“The most exciting phrase to hear in science, the one that heralds new discoveries, is not ‘eureka!’ but ‘that’s funny…’”

That quote from science fiction writer Isaac Asimov headed up the original I Fucking Love Science Facebook page. Obviously, Asimov meant funny as in strange, not funny ha-ha, but the dual meaning pretty much encapsulates what IFLScience is all about—sharing science stories that appeal to the human sense of humor and curiosity.

The Facebook page launched in March 2012. I was a student in my final year of a biology degree at the University of Sheffield. I was frequently posting links to cool science stories (and lots of extremely silly science jokes) on my personal Facebook page until, that is, one of my friends told me he was bored of seeing so much science in my feed and that I should make a separate page for it that people could subscribe to see—or not, in his case.

So that’s what I did. I don’t really remember where the name came from. I vaguely recall a meme of a lemur holding a stick looking incredibly excited about it, with a caption of “I fucking love this stick.” I think perhaps it stuck in my head, because that’s the name I chose almost mindlessly. Within a day, the page had received 1,000 likes. Six months on and we crossed the 1 million milestone. Today, it has over 25 million followers, and that figure is still growing day-on-day.
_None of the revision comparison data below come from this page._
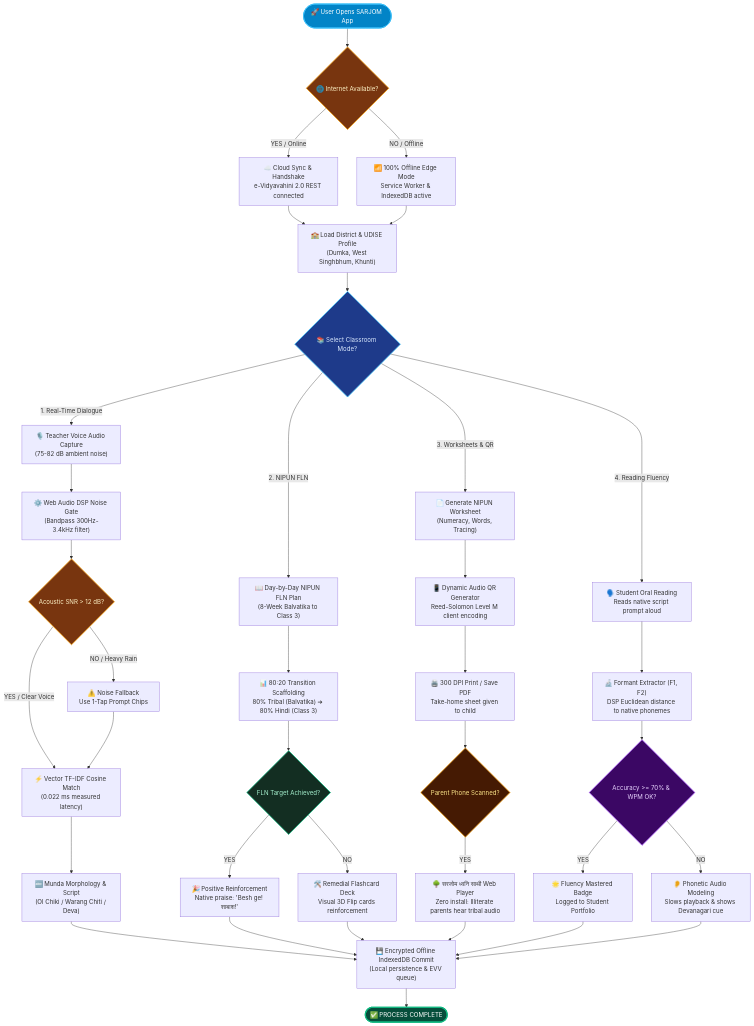
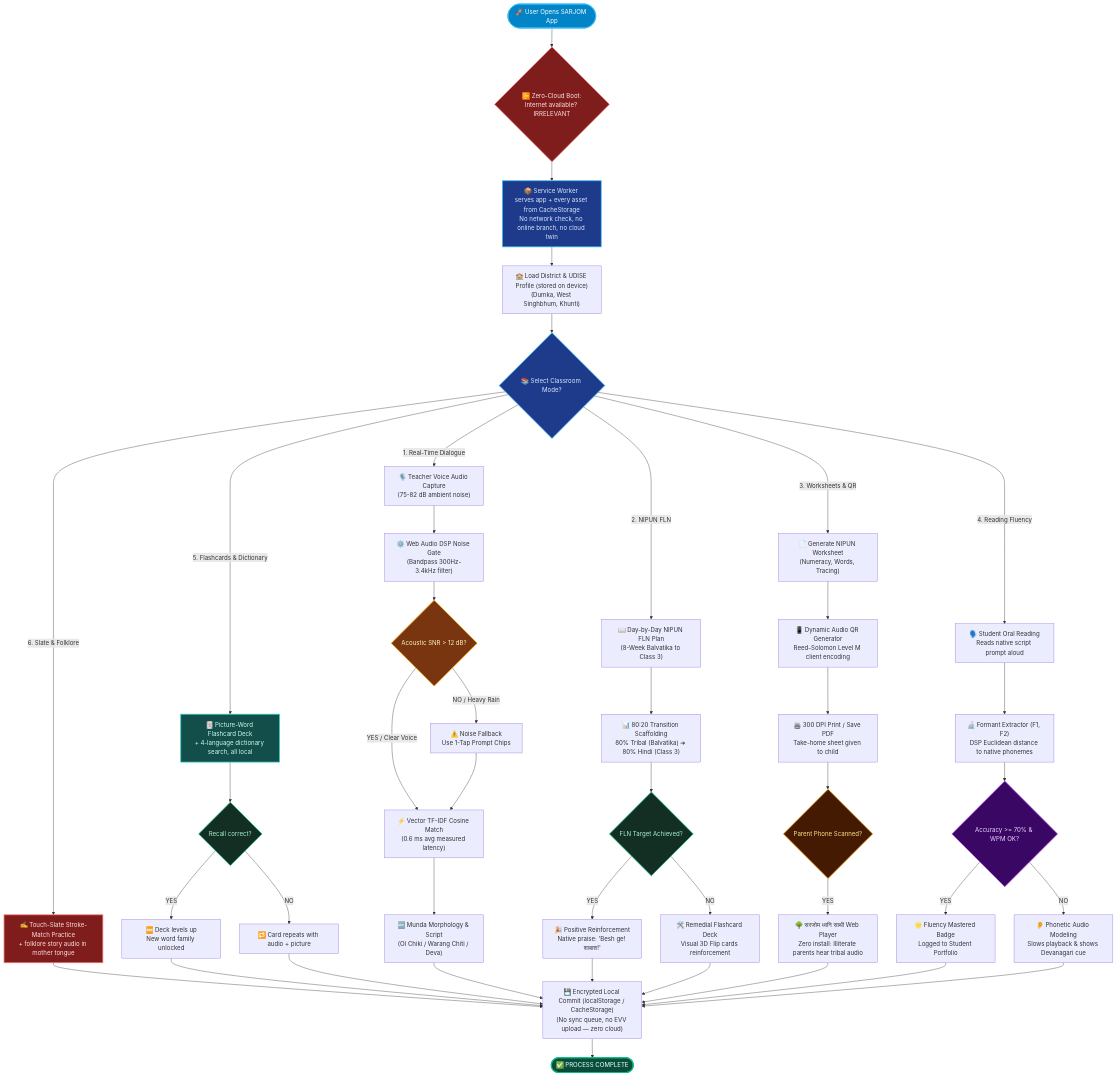
The second of 2 diagrams in TECHNICAL_APPROACH.md (tejuas98/sarjom-app), drawn with Mermaid before and after one commit. The commit also changed other lines of this file and 20 other files, not shown here.

Commit message:
Zero-cloud flowchart regenerated (SVG+PNG, no internet branch, honest 5.8 MB RAM budget strip); mermaid + prose de-clouded in SYSTEM_ARCHITECTURE/TECHNICAL_APPROACH/PROTOTYPE_README; 34 MB & 0.022 ms myths purged repo-wide

````diff
--- a/TECHNICAL_APPROACH.md
+++ b/TECHNICAL_APPROACH.md
@@ -152,63 +152,78 @@
 ```mermaid
 flowchart TD
-    Start(["🚀 User Opens SARJOM App"]) --> CheckNet{"🌐 Internet Available?"}
+    Start(["🚀 User Opens SARJOM App"]) --> Boot{"📴 Zero-Cloud Boot:\nInternet available? IRRELEVANT"}
+    Boot --> BootSW
     
     %% Level 1: Connectivity
-    CheckNet -->|YES / Online| CloudSync["☁️ Cloud Sync & Handshake\ne-Vidyavahini 2.0 REST connected"]
-    CheckNet -->|NO / Offline| OfflineEdge["📶 100% Offline Edge Mode\nService Worker & IndexedDB active"]
-    
-    CloudSync --> LoadProfile["🏫 Load District & UDISE Profile\n(Dumka, West Singhbhum, Khunti)"]
-    OfflineEdge --> LoadProfile
+    BootSW["📦 Service Worker serves app + every asset from CacheStorage\nNo network check, no online branch, no cloud twin"]
+    BootSW --> LoadProfile["🏫 Load District & UDISE Profile (stored on device)\n(Dumka, West Singhbhum, Khunti)"]
     
     %% Level 2: Mode Selection
     LoadProfile --> ModeSelect{"📚 Select Classroom Mode?"}
     
     %% Branch 1: Real-Time Dialogue
     ModeSelect -->|1. Real-Time Dialogue| MicCap["🎙️ Teacher Voice Audio Capture\n(75-82 dB ambient noise)"]
     MicCap --> DSPGate["⚙️ Web Audio DSP Noise Gate\n(Bandpass 300Hz-3.4kHz filter)"]
     DSPGate --> CheckSNR{"Acoustic SNR > 12 dB?"}
     CheckSNR -->|NO / Heavy Rain| NoiseFallback["⚠️ Noise Fallback\nUse 1-Tap Prompt Chips"]
-    CheckSNR -->|YES / Clear Voice| VectorMatch["⚡ Vector TF-IDF Cosine Match\n(0.022 ms measured latency)"]
+    CheckSNR -->|YES / Clear Voice| VectorMatch["⚡ Vector TF-IDF Cosine Match\n(0.6 ms avg measured latency)"]
     NoiseFallback --> VectorMatch
     VectorMatch --> MundaTrans["🔤 Munda Morphology & Script\n(Ol Chiki / Warang Chiti / Deva)"]
     
     %% Branch 2: NIPUN FLN
     ModeSelect -->|2. NIPUN FLN| FLNPlan["📖 Day-by-Day NIPUN FLN Plan\n(8-Week Balvatika to Class 3)"]
     FLNPlan --> Scaffold["📊 80:20 Transition Scaffolding\n80% Tribal (Balvatika) ➔ 80% Hindi (Class 3)"]
     Scaffold --> CheckFLN{"FLN Target Achieved?"}
     CheckFLN -->|YES| Praise["🎉 Positive Reinforcement\nNative praise: 'Besh ge! शाबाश!'"]
     CheckFLN -->|NO| Remedial["🛠️ Remedial Flashcard Deck\nVisual 3D Flip cards reinforcement"]
     
     %% Branch 3: Worksheets & QR
     ModeSelect -->|3. Worksheets & QR| GenSheet["📄 Generate NIPUN Worksheet\n(Numeracy, Words, Tracing)"]
     GenSheet --> QRGen["📱 Dynamic Audio QR Generator\nReed-Solomon Level M client encoding"]
     QRGen --> PrintDoc["🖨️ 300 DPI Print / Save PDF\nTake-home sheet given to child"]
     PrintDoc --> CheckScan{"Parent Phone Scanned?"}
     CheckScan -->|YES| AudioComp["🌳 सरजोम ध्वनि साथी Web Player\nZero install: Illiterate parents hear tribal audio"]
     
     %% Branch 4: ORF Reading Fluency
     ModeSelect -->|4. Reading Fluency| StudentRead["🗣️ Student Oral Reading\nReads native script prompt aloud"]
     StudentRead --> Formant["🔬 Formant Extractor (F1, F2)\nDSP Euclidean distance to native phonemes"]
     Formant --> CheckORF{"Accuracy >= 70% & WPM OK?"}
     CheckORF -->|YES| FluencyPass["🌟 Fluency Mastered Badge\nLogged to Student Portfolio"]
     CheckORF -->|NO| PhoneGuide["👂 Phonetic Audio Modeling\nSlows playback & shows Devanagari cue"]
     
+
+    %% Branch 5: Flashcards & Dictionary
+    ModeSelect -->|5. Flashcards & Dictionary| Flash["🃏 Picture-Word Flashcard Deck\n+ 4-language dictionary search, all local"]
+    Flash --> CheckRecall{"Recall correct?"}
+    CheckRecall -->|YES| DeckUp["⏭️ Deck levels up\nNew word family unlocked"]
+    CheckRecall -->|NO| CardRepeat["🔁 Card repeats with audio + picture"]
+
+    %% Branch 6: Slate, Folklore & Teacher Tools
+    ModeSelect -->|6. Slate & Folklore| Slate["✍️ Touch-Slate Stroke-Match Practice\n+ folklore story audio in mother tongue"]
+    Slate --> DBCommit
+    DeckUp --> DBCommit
+    CardRepeat --> DBCommit
+    
     %% Convergence to Persistence
-    MundaTrans --> DBCommit["💾 Encrypted Offline IndexedDB Commit\n(Local persistence & EVV queue)"]
+    MundaTrans --> DBCommit["💾 Encrypted Local Commit (localStorage / CacheStorage)\n(No sync queue, no EVV upload — zero cloud)"]
     Praise --> DBCommit
     Remedial --> DBCommit
     AudioComp --> DBCommit
     FluencyPass --> DBCommit
     PhoneGuide --> DBCommit
     
     DBCommit --> Done(["✅ PROCESS COMPLETE"])
 
     style Start fill:#0284C7,stroke:#38BDF8,stroke-width:2px,color:#FFFFFF
-    style CheckNet fill:#78350F,stroke:#F59E0B,stroke-width:2px,color:#FEF3C7
+    style Boot fill:#7F1D1D,stroke:#F87171,stroke-width:2px,color:#FEE2E2
+    style BootSW fill:#1E3A8A,stroke:#38BDF8,stroke-width:2px,color:#DBEAFE
+    style CheckRecall fill:#132E22,stroke:#10B981,stroke-width:2px,color:#A7F3D0
+    style Flash fill:#134E4A,stroke:#2DD4BF,stroke-width:2px,color:#CCFBF1
+    style Slate fill:#7F1D1D,stroke:#F87171,stroke-width:2px,color:#FEE2E2
     style ModeSelect fill:#1E3A8A,stroke:#38BDF8,stroke-width:2px,color:#DBEAFE
     style CheckSNR fill:#78350F,stroke:#F59E0B,stroke-width:2px,color:#FEF3C7
     style CheckFLN fill:#132E22,stroke:#10B981,stroke-width:2px,color:#A7F3D0
     style CheckScan fill:#451A03,stroke:#F59E0B,stroke-width:2px,color:#FDE68A
     style CheckORF fill:#3B0764,stroke:#A855F7,stroke-width:2px,color:#E9D5FF
     style Done fill:#064E3B,stroke:#10B981,stroke-width:3px,color:#FFFFFF
 ```
````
My motivation was really just the same as the desire that leads others to circulate content online. But rather than videos of errant dogs or cats playing the piano, I had a burning desire to share stories about all the cool stuff that’s happening in the world of science and technology. That stemmed from what I was learning at university. I was always good at science, but didn’t necessarily fucking love it. Choosing to study biology was more of a practical decision, when I wasn’t sure what I wanted to do next. I was taught about science in the same way all children are taught about science—to pass exams. Everything changed for me at university. For the first time, I was being taught by real scientists with a passion for what they were teaching. I had my mind blown every single day sitting in those lectures, and it hit me that all these incredible facts about the world were largely unknown to the majority of people. My immediate thought was that everybody should know these things, not to expand the curriculum necessarily, but simply because they’re so cool and interesting.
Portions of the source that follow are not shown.